START Record extracts
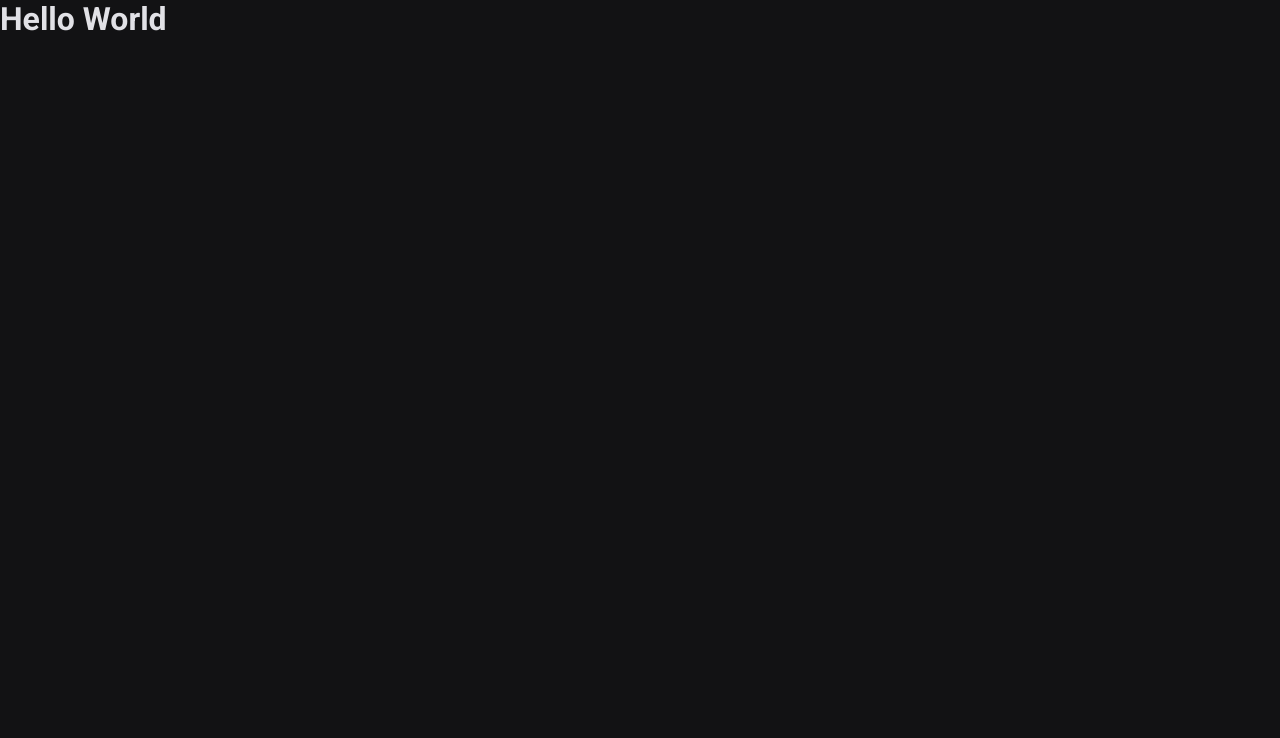
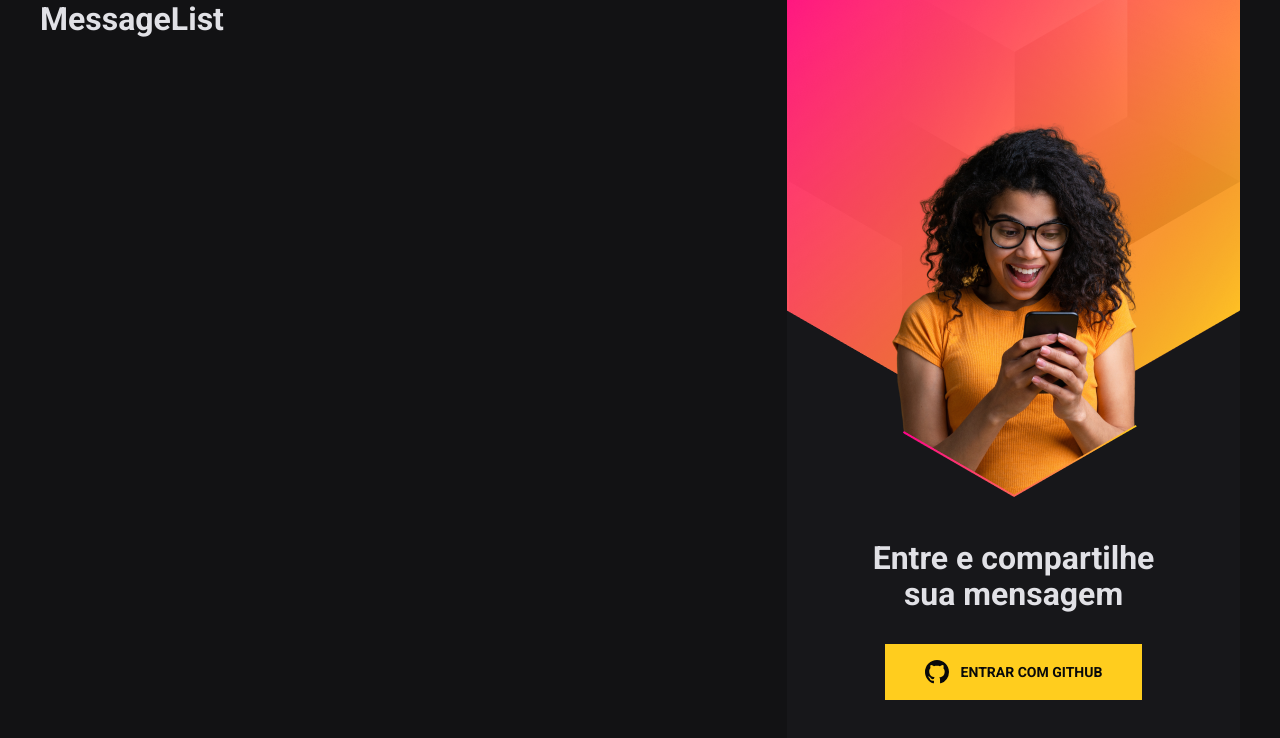
Before and after one commit to TalissonOliveira/dowhile-web, a React (Vite) app: page / in a window 1280 px wide. Shown: the top 738 px of the page. Built offline with nearby package versions, Linux system fonts and the light colour scheme.

Commit message:
feat: create the login box component

```diff
--- /dev/null
+++ b/src/App.module.scss
@@ -0,0 +1,11 @@
+.contentWrapper {
+    display: grid;
+    grid-template-columns: 1fr 453px;
+    column-gap: 120px;
+
+    max-width: 1200px;
+    height: 100vh;
+    margin: 0 auto;
+
+    position: relative;
+}
--- a/src/App.tsx
+++ b/src/App.tsx
@@ -1,8 +1,12 @@
+import styles from './App.module.scss'
+import { LoginBox } from './components/LoginBox'
+import { MessageList } from './components/MessageList'
+
 export function App() {
-
   return (
-    <main>
-      <h1>Hello World</h1>
+    <main className={styles.contentWrapper}>
+      <MessageList />
+      <LoginBox />
     </main>
   )
 }
--- /dev/null
+++ b/src/components/LoginBox/index.tsx
@@ -0,0 +1,15 @@
+import { VscGithubInverted } from 'react-icons/vsc'
+
+import styles from './styles.module.scss'
+
+export function LoginBox() {
+    return (
+        <div className={styles.loginBoxWrapper}>
+            <strong>Entre e compartilhe sua mensagem</strong>
+            <a href="#" className={styles.signInWithGithub}>
+                <VscGithubInverted size="24" />
+                Entrar com Github
+            </a>
+        </div>
+    )
+}
--- /dev/null
+++ b/src/components/LoginBox/styles.module.scss
@@ -0,0 +1,45 @@
+.loginBoxWrapper {
+    background: #17171A url(../../assets//banner-girl.png) no-repeat center top;
+
+    display: flex;
+    flex-direction: column;
+    align-items: center;
+    justify-content: center;
+
+    height: 100vh;
+    width: 100%;
+    padding: 440px 80px 0;
+
+    text-align: center;
+
+    strong {
+        font-size: 32px;
+        line-height: 36px;
+    }
+
+    .signInWithGithub {
+        background: #ffcd1e;
+        color: #09090a;
+
+        display: flex;
+        align-items: center;
+        justify-content: center;
+
+        margin-top: 32px;
+        padding: 0 40px;
+        height: 56px;
+
+        font-size: 14px;
+        font-weight: bold;
+        text-transform: uppercase;
+        text-decoration: none;
+
+        &:hover {
+            filter: brightness(.9);
+        }
+
+        svg {
+            margin-right: 12px;
+        }
+    }
+}
--- /dev/null
+++ b/src/components/MessageList/index.tsx
@@ -0,0 +1,5 @@
+export function MessageList() {
+    return (
+        <h1>MessageList</h1>
+    )
+}
```
Also changed, not shown: package.json (+10 -1 lines), 1 other file (tests, documents, lock files or other folders).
END Record extracts
→ What to produce: All entries are to be retyped exactly. Omit any embedded images.

→ Task solution:
Before and after one commit to TalissonOliveira/dowhile-web, a React (Vite) app: page / in a window 1280 px wide. Shown: the top 738 px of the page. Built offline with nearby package versions, Linux system fonts and the light colour scheme.

Commit message:
feat: create the login box component

```diff
--- /dev/null
+++ b/src/App.module.scss
@@ -0,0 +1,11 @@
+.contentWrapper {
+    display: grid;
+    grid-template-columns: 1fr 453px;
+    column-gap: 120px;
+
+    max-width: 1200px;
+    height: 100vh;
+    margin: 0 auto;
+
+    position: relative;
+}
--- a/src/App.tsx
+++ b/src/App.tsx
@@ -1,8 +1,12 @@
+import styles from './App.module.scss'
+import { LoginBox } from './components/LoginBox'
+import { MessageList } from './components/MessageList'
+
 export function App() {
-
   return (
-    <main>
-      <h1>Hello World</h1>
+    <main className={styles.contentWrapper}>
+      <MessageList />
+      <LoginBox />
     </main>
   )
 }
--- /dev/null
+++ b/src/components/LoginBox/index.tsx
@@ -0,0 +1,15 @@
+import { VscGithubInverted } from 'react-icons/vsc'
+
+import styles from './styles.module.scss'
+
+export function LoginBox() {
+    return (
+        <div className={styles.loginBoxWrapper}>
+            <strong>Entre e compartilhe sua mensagem</strong>
+            <a href="#" className={styles.signInWithGithub}>
+                <VscGithubInverted size="24" />
+                Entrar com Github
+            </a>
+        </div>
+    )
+}
--- /dev/null
+++ b/src/components/LoginBox/styles.module.scss
@@ -0,0 +1,45 @@
+.loginBoxWrapper {
+    background: #17171A url(../../assets//banner-girl.png) no-repeat center top;
+
+    display: flex;
+    flex-direction: column;
+    align-items: center;
+    justify-content: center;
+
+    height: 100vh;
+    width: 100%;
+    padding: 440px 80px 0;
+
+    text-align: center;
+
+    strong {
+        font-size: 32px;
+        line-height: 36px;
+    }
+
+    .signInWithGithub {
+        background: #ffcd1e;
+        color: #09090a;
+
+        display: flex;
+        align-items: center;
+        justify-content: center;
+
+        margin-top: 32px;
+        padding: 0 40px;
+        height: 56px;
+
+        font-size: 14px;
+        font-weight: bold;
+        text-transform: uppercase;
+        text-decoration: none;
+
+        &:hover {
+            filter: brightness(.9);
+        }
+
+        svg {
+            margin-right: 12px;
+        }
+    }
+}
--- /dev/null
+++ b/src/components/MessageList/index.tsx
@@ -0,0 +1,5 @@
+export function MessageList() {
+    return (
+        <h1>MessageList</h1>
+    )
+}
```
Also changed, not shown: package.json (+10 -1 lines), 1 other file (tests, documents, lock files or other folders).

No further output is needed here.